Why is Silesia so different? Why are its inhabitants by nature predestined for dialogue? How is this region of Central Europe narrated or erased by Polish, German, and Czech literature? Why was its capital – the postwar Wrocław – defined as the New York of the People’s Republic of Poland? These questions will be tackled by authors featured in “Herito” magazine, in its new issue dedicated to Silesia.
The narrative of Silesia is defined by multiplicity. It is an uneasy task to find a common denominator for regions as diverse as Lower and Upper Silesia, Cieszyn Silesia and Opole Silesia. However, this diversity of the region is more than merely a combination of its three dominating cultures: Polish, German, and Czech. Equally important contribution was made by two major Christian traditions: Catholic and Protestant. The great tragedies of the 20th century have left their mark on the region, turning it for many of its inhabitants into a land of exile, which took many years to adjust to.

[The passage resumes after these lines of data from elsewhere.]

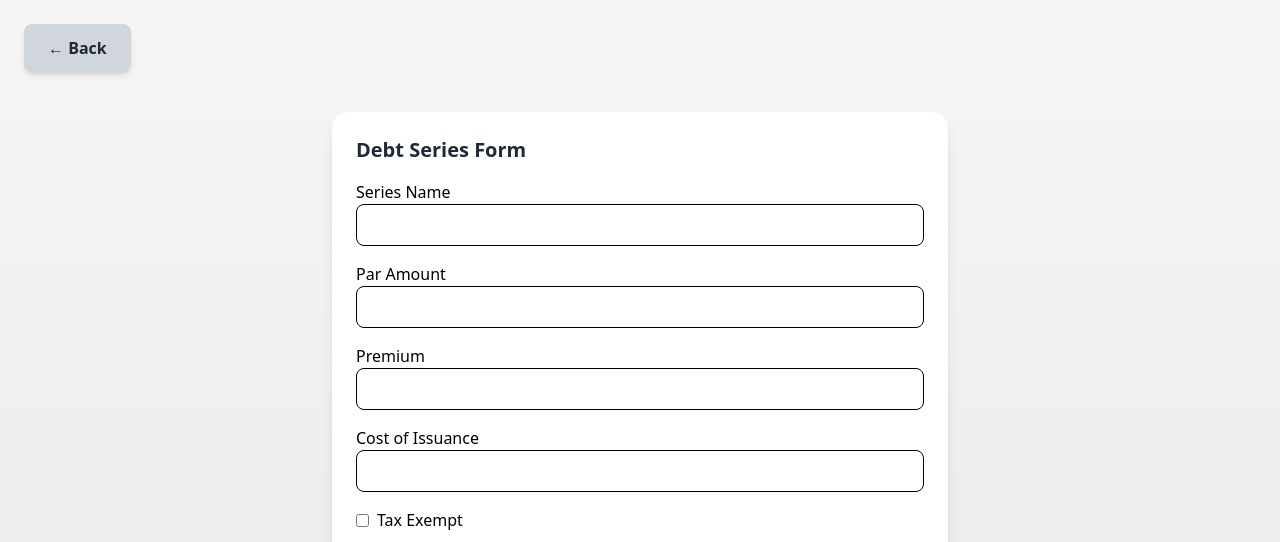
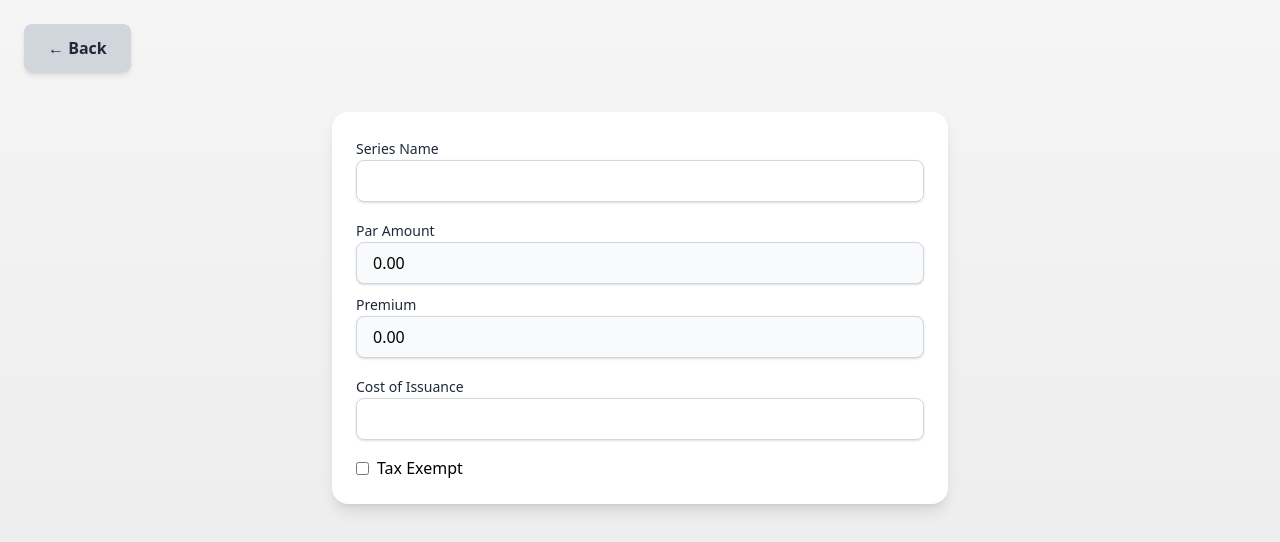
Before and after one commit to AdamsIncorporated/debt_book, a React app in the folder frontend/: page /debt-series/1 in a window 1280 px wide. Shown: the top 542 px of the page. Built offline with nearby package versions, Linux system fonts and the light colour scheme; no server answers.

Commit message:
feat: enhance Debt components with number formatting and improve data handling in DebtWebForm

```diff
--- a/frontend/src/components/Debt/DebtPricingUpload.tsx
+++ b/frontend/src/components/Debt/DebtPricingUpload.tsx
@@ -1,6 +1,10 @@
 import React, { useState, useEffect } from "react";
 import ExcelJS from "exceljs";
-import { downloadExcelTemplate, excelDateToJSONString } from "../utils/func";
+import {
+  downloadExcelTemplate,
+  excelDateToJSONString,
+  excelNumberToJSONNumber,
+} from "../utils/func";
 import { validateDebtPricingBatch } from "../utils/validate";
 import { DebtPricing } from "../Constants/Constants";
 import { DataTable } from "../Widgets/DataTable";
@@ -84,13 +88,13 @@ const DebtPricingUpload: React.FC<Props> = ({
 
       parsed.push({
         ...entry,
-        id: Number(entry.id),
+        id: excelNumberToJSONNumber(entry.id),
         maturity_date: excelDateToJSONString(entry.maturity_date),
-        amount: Number(entry.amount),
-        coupon_rate: Number(entry.coupon_rate),
-        yield_rate: Number(entry.yield_rate),
-        price: Number(entry.price),
-        premium_discount: Number(entry.premium_discount),
+        amount: excelNumberToJSONNumber(entry.amount),
+        coupon_rate: excelNumberToJSONNumber(entry.coupon_rate),
+        yield_rate: excelNumberToJSONNumber(entry.yield_rate),
+        price: excelNumberToJSONNumber(entry.price),
+        premium_discount: excelNumberToJSONNumber(entry.premium_discount),
       } as DebtPricing);
     });
 
--- a/frontend/src/components/Debt/DebtSeriesForm.tsx
+++ b/frontend/src/components/Debt/DebtSeriesForm.tsx
@@ -2,9 +2,12 @@ import React, { useState, useEffect } from "react";
 import { DebtSeries } from "../Constants/Constants";
 import { fetchById } from "../utils/api";
 import { validateDebtSeries } from "components/utils/validate";
+import { formatNumber } from "../utils/func";
 
 type Props = {
   seriesId: number | null;
+  parSum: number | null;
+  oidSum: number | null;
   onChange: (v: DebtSeries) => void;
   onInitialLoad: (v: any) => void;
   onValidate(results: { valid: boolean; errors: string[] }): void;
@@ -12,6 +15,8 @@ type Props = {
 
 const DebtSeriesForm: React.FC<Props> = ({
   seriesId,
+  parSum,
+  oidSum,
   onChange,
   onInitialLoad,
 }) => {
@@ -19,8 +24,8 @@ const DebtSeriesForm: React.FC<Props> = ({
     id: 0,
     seriesName: "",
     isTaxExempt: false,
-    parAmount: "",
-    premium: "",
+    parAmount: parSum != null ? String(parSum) : "",
+    premium: oidSum != null ? String(oidSum) : "",
     costOfIssuance: "",
   });
 
@@ -95,40 +100,36 @@ const DebtSeriesForm: React.FC<Props> = ({
 
   return (
     <div className="space-y-4 p-6 bg-white rounded-2xl shadow-lg">
-      <h2 className="text-xl font-semibold text-gray-800">Debt Series Form</h2>
-
-      <label>Series Name</label>
+      <label className="text-sm font-medium text-gray-800">Series Name</label>
       <input
         type="text"
         value={form.seriesName}
         onChange={(e) => handleChange({ ...form, seriesName: e.target.value })}
-        className="w-full px-4 py-2 border rounded-lg"
+        className="w-full px-4 py-2 rounded-lg shadow-sm border border-gray-300 focus:outline-none focus:ring-2 focus:ring-blue-500"
       />
 
-      <label>Par Amount</label>
-      <input
-        type="number"
-        value={form.parAmount}
-        onChange={(e) => handleChange({ ...form, parAmount: e.target.value })}
-        className="w-full px-4 py-2 border rounded-lg"
-      />
+      <div className="space-y-2">
+        <label className="text-sm font-medium text-gray-800">Par Amount</label>
+        <div className="w-full px-4 py-2 rounded-lg shadow-sm bg-gray-50 border border-gray-300 focus:outline-none focus:ring-2 focus:ring-blue-500">
+          {formatNumber(form.parAmount)}
+        </div>
 
-      <label>Premium</label>
-      <input
-        type="number"
-        value={form.premium}
-        onChange={(e) => handleChange({ ...form, premium: e.target.value })}
-        className="w-full px-4 py-2 border rounded-lg"
-      />
+        <label className="text-sm font-medium text-gray-800">Premium</label>
+        <div className="w-full px-4 py-2 rounded-lg shadow-sm bg-gray-50 border border-gray-300 focus:outline-none focus:ring-2 focus:ring-blue-500">
+          {formatNumber(form.premium)}
+        </div>
+      </div>
 
-      <label>Cost of Issuance</label>
+      <label className="text-sm font-medium text-gray-800">
+        Cost of Issuance
+      </label>
       <input
         type="number"
         value={form.costOfIssuance}
         onChange={(e) =>
           handleChange({ ...form, costOfIssuance: e.target.value })
         }
-        className="w-full px-4 py-2 border rounded-lg"
+        className="w-full px-4 py-2 rounded-lg shadow-sm border border-gray-300 focus:outline-none focus:ring-2 focus:ring-blue-500"
       />
 
       <label className="flex items-center gap-2">
--- a/frontend/src/components/Debt/DebtWebform.tsx
+++ b/frontend/src/components/Debt/DebtWebform.tsx
@@ -1,4 +1,4 @@
-import React, { useState } from "react";
+import React, { useMemo, useState } from "react";
 import DebtSeriesForm from "./DebtSeriesForm";
 import DebtPricingUpload from "./DebtPricingUpload";
 import DebtServiceUpload from "./DebtServiceUpload";
@@ -45,6 +45,20 @@ const DebtWebForm = () => {
     await runWithToasts(() => performCrudOperations(payload));
   };
 
+  const parSum = useMemo(() => {
+    return pricingFormData.reduce(
+      (sum, row) => sum + Number(row.amount || 0),
+      0,
+    );
+  }, [pricingFormData]);
+
+  const oidSum = useMemo(() => {
+    return serviceFormData.reduce(
+      (sum, row) => sum + Number(row.premium_discount || 0),
+      0,
+    );
+  }, [serviceFormData]);
+
   return (
     <div className="m-6">
       {/* Back (Refresh) Button */}
@@ -68,6 +82,8 @@ const DebtWebForm = () => {
         <div className="mx-auto w-1/2">
           <DebtSeriesForm
             seriesId={seriesId}
+            parSum={parSum}
+            oidSum={oidSum}
             onChange={setSeriesFormData}
             onInitialLoad={setSeriesOriginal}
             onValidate={({ valid }) => setSeriesValid(valid)}
--- a/frontend/src/components/Widgets/DataTable.tsx
+++ b/frontend/src/components/Widgets/DataTable.tsx
@@ -1,4 +1,5 @@
 import React from "react";
+import { formatNumber } from "../utils/func";
 
 export type Column<T> = {
   label: string;
@@ -6,16 +7,6 @@ export type Column<T> = {
   align?: "right";
   format?: "number" | "m/dd/yyyy";
 };
-
-export function formatNumber(value: any) {
-  if (value === null || value === undefined || value === "") return "";
-  const num = Number(value);
-  if (isNaN(num)) return value;
-  return num.toLocaleString("en-US", {
-    minimumFractionDigits: 2,
-    maximumFractionDigits: 2,
-  });
-}
 
 type DataTableProps<T> = {
   columns: Column<T>[];
--- a/frontend/src/components/utils/func.ts
+++ b/frontend/src/components/utils/func.ts
@@ -6,6 +6,22 @@ import {
   POST_DEBT_SERVICE,
 } from "../Constants/Constants";
 import ExcelJS from "exceljs";
+
+export function formatNumber(value: any) {
+  if (value === null || value === undefined || value === "") return "";
+  const num = Number(value);
+  if (isNaN(num)) return value;
+  return num.toLocaleString("en-US", {
+    minimumFractionDigits: 2,
+    maximumFractionDigits: 2,
+  });
+}
+
+export function excelNumberToJSONNumber(value: unknown): number | null {
+  if (value === null || value === undefined || value === "") return null;
+  const num = Number(value);
+  return isNaN(num) ? null : num;
+}
 
 export function excelDateToJSONString(value: unknown): string {
   let date: Date;
@@ -251,13 +267,3 @@ async function del(url: string, body?: any) {
     throw err;
   }
 }
-
-export function formatNumber(value: any) {
-  if (value === null || value === undefined || value === "") return "";
-  const num = Number(value);
-  if (isNaN(num)) return value;
-  return num.toLocaleString("en-US", {
-    minimumFractionDigits: 2,
-    maximumFractionDigits: 2,
-  });
-}
```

In the recent issue of “Herito,” the Archbishop Alfons Nossol and Aleksandra Kunce attempt to explain the phenomenon of Silesianness. Łukasz Galusek portrays Upper Silesia’s adventure with modernity, while Elżbieta Rybicka and Joanna Helander discover Silesian herstories. Ewa Chojecka looks into the Pastors’ Well in Bielsko, while Wojciech Browarny and Marcin Wiatr create literary guides of the region. Zofia Reznik explains why Wrocław was the New York of the People’s Republic of Poland, while Maria Kobielska and Leszek Jodliński visit Silesian museums in Upper Silesia and Opava.